**Task requirements**
Keep every line of the data below that has the string "relative" and present those lines.

**Records shown**
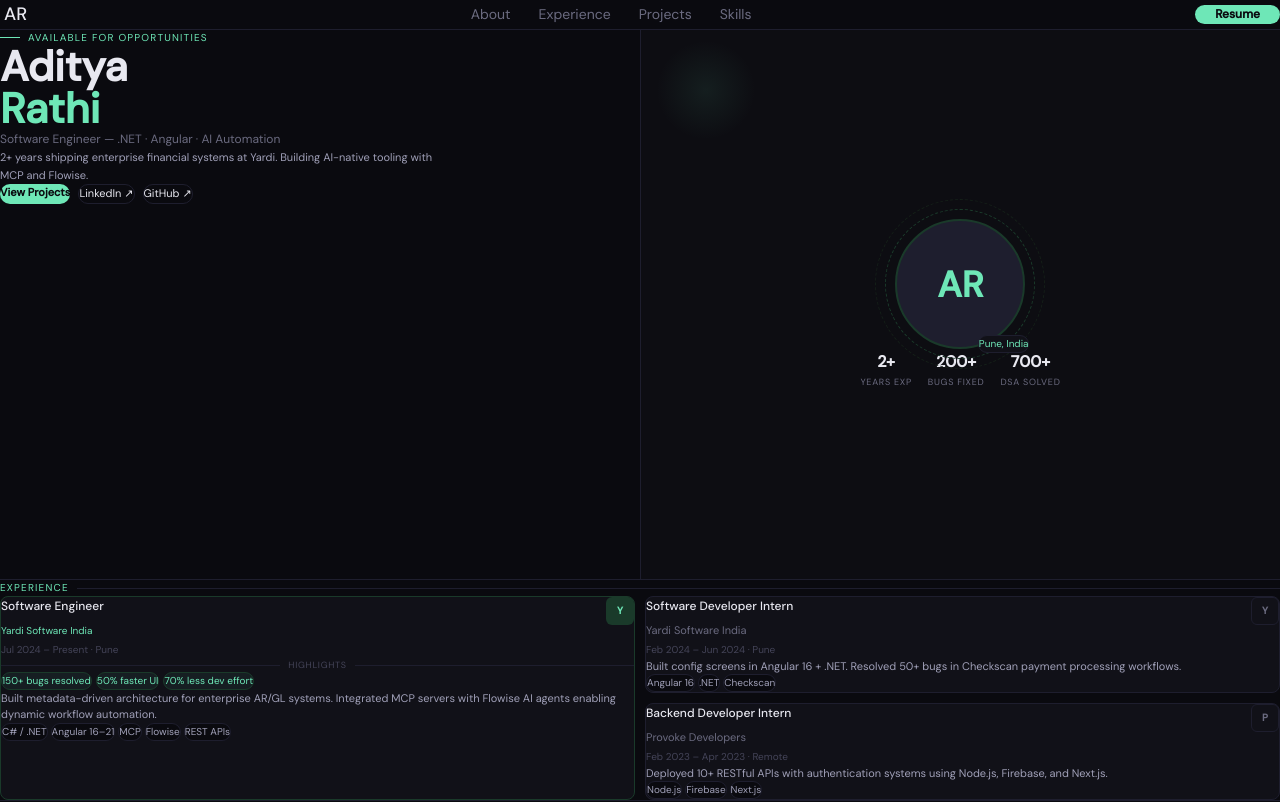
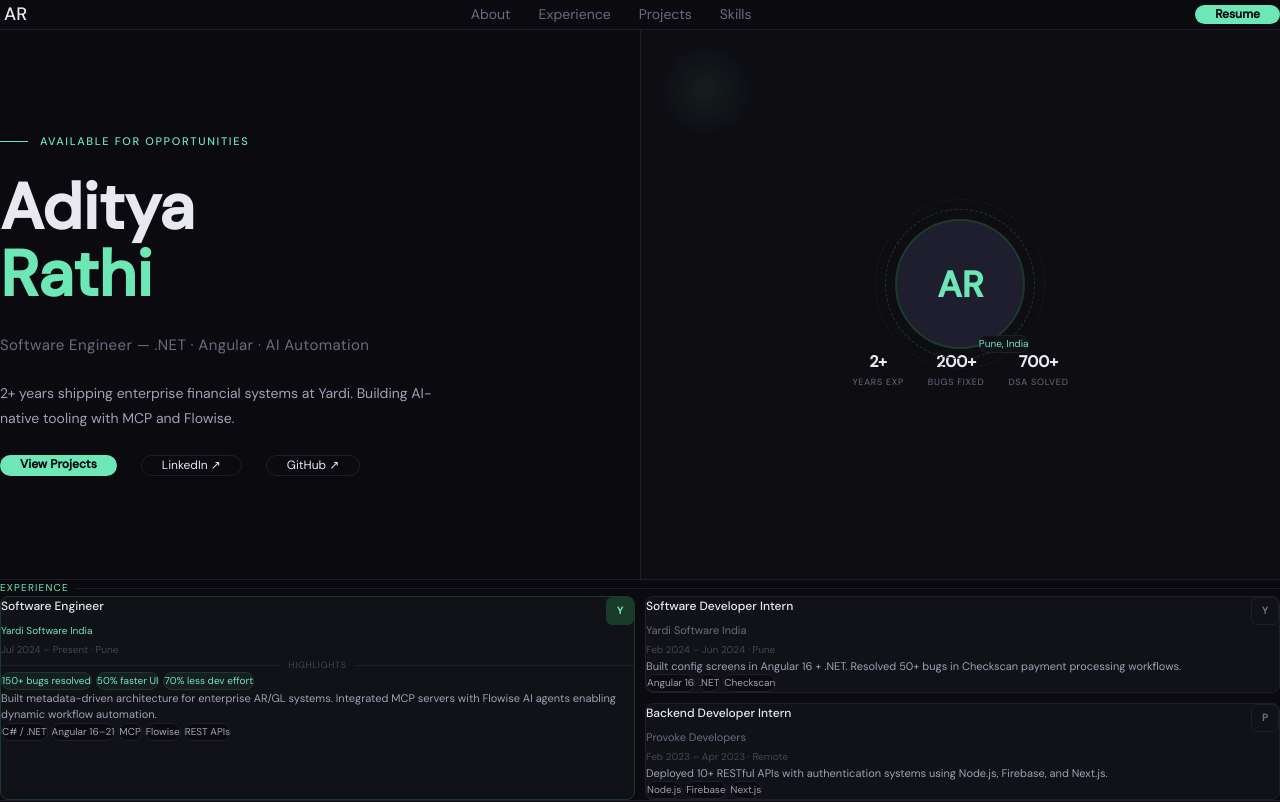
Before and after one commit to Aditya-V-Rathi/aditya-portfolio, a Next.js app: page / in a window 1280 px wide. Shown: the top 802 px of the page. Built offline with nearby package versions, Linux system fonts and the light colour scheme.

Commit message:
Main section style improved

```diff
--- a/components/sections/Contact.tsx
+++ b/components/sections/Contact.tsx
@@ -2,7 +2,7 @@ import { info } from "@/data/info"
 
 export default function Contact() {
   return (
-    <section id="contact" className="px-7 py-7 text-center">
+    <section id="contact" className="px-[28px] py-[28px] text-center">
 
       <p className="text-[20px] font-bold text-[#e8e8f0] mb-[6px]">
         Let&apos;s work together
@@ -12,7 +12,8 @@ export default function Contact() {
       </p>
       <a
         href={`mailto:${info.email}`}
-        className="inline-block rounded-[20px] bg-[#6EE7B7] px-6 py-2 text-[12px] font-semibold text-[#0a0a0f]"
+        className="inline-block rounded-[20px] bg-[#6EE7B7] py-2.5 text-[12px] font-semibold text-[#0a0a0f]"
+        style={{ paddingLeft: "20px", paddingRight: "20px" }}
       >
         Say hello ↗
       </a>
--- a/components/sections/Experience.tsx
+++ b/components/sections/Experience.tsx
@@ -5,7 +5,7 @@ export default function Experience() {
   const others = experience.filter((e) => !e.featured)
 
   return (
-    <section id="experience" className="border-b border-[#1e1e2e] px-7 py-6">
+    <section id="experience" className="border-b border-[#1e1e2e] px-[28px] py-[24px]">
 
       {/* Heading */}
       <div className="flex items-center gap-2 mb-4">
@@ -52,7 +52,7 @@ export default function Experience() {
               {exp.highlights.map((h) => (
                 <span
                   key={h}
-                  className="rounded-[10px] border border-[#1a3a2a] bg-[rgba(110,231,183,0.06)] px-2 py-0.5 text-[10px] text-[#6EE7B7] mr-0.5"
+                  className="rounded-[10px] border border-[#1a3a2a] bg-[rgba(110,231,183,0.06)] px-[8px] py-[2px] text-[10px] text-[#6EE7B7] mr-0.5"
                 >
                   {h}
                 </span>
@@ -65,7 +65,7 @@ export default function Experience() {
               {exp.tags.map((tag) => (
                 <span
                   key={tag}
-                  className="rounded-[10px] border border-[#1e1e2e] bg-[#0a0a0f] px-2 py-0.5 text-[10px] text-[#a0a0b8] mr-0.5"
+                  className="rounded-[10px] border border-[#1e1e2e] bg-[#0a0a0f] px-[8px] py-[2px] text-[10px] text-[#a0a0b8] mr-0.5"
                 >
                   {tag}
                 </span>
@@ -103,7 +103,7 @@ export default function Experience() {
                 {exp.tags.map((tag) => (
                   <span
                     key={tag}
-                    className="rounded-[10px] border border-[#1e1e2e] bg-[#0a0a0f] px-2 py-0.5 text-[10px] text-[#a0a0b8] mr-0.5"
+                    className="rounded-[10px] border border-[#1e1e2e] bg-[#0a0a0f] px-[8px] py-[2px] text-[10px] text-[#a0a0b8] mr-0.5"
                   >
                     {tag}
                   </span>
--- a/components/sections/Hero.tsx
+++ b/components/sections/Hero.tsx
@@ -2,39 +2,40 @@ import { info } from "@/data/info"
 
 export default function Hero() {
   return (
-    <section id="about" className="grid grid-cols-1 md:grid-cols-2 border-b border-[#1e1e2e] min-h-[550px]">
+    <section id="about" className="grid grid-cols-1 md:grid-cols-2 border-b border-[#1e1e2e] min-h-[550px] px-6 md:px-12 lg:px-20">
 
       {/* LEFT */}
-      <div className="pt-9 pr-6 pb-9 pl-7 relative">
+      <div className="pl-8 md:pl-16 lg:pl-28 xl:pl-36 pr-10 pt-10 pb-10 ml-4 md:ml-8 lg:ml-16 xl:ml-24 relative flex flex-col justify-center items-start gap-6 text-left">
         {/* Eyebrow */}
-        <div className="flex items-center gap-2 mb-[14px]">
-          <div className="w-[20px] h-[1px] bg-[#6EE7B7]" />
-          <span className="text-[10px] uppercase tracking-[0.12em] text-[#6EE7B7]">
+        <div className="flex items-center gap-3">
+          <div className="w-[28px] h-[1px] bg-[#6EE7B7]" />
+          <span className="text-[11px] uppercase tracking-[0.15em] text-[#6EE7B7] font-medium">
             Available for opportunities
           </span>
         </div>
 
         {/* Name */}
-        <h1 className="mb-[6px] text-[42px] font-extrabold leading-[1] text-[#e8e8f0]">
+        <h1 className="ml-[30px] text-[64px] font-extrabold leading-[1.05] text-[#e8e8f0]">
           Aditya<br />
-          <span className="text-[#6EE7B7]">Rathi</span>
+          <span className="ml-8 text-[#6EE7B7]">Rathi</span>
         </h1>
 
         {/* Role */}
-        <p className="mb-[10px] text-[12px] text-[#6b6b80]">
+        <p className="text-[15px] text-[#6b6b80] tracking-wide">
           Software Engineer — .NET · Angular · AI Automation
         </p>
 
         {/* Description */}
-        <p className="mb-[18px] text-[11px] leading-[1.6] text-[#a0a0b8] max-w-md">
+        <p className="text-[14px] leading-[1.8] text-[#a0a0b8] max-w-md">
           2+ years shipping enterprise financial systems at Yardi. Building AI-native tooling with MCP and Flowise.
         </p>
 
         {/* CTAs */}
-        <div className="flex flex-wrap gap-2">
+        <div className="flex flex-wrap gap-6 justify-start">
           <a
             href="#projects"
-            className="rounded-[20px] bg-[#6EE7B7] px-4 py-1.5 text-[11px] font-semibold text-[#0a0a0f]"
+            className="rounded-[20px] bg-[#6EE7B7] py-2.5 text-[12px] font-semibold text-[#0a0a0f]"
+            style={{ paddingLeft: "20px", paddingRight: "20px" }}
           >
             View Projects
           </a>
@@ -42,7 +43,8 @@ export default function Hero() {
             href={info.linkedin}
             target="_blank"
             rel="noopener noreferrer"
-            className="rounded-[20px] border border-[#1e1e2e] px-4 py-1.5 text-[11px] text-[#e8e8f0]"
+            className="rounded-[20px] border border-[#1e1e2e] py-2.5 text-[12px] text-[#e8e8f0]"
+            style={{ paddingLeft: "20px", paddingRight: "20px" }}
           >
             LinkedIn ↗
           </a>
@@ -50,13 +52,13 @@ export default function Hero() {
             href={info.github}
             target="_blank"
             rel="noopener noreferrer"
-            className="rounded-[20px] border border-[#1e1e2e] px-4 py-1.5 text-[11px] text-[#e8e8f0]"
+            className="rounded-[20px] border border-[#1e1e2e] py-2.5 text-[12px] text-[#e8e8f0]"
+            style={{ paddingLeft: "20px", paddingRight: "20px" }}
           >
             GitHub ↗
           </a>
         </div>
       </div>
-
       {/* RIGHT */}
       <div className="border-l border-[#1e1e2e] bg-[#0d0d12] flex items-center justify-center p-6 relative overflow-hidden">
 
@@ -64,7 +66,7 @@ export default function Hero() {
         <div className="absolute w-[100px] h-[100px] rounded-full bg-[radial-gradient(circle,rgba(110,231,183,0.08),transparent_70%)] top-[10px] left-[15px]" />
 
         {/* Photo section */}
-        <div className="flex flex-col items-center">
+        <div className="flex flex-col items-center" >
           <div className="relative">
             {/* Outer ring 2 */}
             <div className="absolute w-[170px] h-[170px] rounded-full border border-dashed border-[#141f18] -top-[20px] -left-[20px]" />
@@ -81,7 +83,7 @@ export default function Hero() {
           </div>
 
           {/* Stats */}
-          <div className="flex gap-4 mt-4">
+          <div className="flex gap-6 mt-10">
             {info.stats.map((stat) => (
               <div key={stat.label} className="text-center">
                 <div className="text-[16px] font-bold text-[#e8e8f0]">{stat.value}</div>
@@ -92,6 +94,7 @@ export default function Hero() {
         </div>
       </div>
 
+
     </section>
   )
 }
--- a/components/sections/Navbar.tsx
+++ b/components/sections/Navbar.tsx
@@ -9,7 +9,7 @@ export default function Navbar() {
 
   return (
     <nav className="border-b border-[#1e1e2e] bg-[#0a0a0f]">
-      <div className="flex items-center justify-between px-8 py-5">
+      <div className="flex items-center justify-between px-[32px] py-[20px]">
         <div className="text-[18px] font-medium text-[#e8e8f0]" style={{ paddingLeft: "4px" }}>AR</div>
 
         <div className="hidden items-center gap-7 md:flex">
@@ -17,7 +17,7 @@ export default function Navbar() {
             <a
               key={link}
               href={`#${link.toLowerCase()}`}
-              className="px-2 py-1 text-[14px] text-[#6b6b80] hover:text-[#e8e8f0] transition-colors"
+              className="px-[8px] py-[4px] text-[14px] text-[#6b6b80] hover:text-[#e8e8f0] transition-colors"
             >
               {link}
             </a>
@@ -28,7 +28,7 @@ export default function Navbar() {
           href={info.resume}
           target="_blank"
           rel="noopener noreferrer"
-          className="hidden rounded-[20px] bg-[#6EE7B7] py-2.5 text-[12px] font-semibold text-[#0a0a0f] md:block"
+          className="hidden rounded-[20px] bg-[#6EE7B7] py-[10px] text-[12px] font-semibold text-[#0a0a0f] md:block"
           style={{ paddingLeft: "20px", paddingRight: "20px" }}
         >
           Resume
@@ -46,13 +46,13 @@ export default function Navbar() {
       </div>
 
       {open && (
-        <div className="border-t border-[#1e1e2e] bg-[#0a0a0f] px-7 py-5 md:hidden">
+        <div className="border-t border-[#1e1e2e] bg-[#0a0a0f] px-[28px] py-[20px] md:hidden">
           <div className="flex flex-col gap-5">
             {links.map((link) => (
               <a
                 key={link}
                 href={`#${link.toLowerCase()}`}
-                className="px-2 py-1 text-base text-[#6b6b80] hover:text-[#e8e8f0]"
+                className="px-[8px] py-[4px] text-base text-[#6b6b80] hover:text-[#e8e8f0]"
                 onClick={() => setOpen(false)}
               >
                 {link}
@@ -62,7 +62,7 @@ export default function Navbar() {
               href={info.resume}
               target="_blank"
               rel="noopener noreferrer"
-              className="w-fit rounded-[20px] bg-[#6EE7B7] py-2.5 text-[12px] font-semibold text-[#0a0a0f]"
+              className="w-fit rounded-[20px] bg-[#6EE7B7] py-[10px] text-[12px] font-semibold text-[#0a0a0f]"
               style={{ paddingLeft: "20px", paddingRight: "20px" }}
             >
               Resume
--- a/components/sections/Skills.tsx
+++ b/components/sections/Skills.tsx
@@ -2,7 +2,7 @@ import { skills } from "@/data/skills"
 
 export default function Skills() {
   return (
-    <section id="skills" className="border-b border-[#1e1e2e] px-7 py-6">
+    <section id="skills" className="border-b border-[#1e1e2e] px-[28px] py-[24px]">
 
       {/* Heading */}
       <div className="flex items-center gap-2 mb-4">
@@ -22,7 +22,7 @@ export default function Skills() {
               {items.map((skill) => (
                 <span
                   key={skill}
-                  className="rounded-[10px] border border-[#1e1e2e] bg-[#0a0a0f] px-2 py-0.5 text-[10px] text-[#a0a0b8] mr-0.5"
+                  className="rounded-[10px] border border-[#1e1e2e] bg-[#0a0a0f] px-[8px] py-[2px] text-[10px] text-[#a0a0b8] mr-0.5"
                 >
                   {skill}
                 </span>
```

**Result of the task**
-      <div className="pt-9 pr-6 pb-9 pl-7 relative">
+      <div className="pl-8 md:pl-16 lg:pl-28 xl:pl-36 pr-10 pt-10 pb-10 ml-4 md:ml-8 lg:ml-16 xl:ml-24 relative flex flex-col justify-center items-start gap-6 text-left">
       <div className="border-l border-[#1e1e2e] bg-[#0d0d12] flex items-center justify-center p-6 relative overflow-hidden">
           <div className="relative">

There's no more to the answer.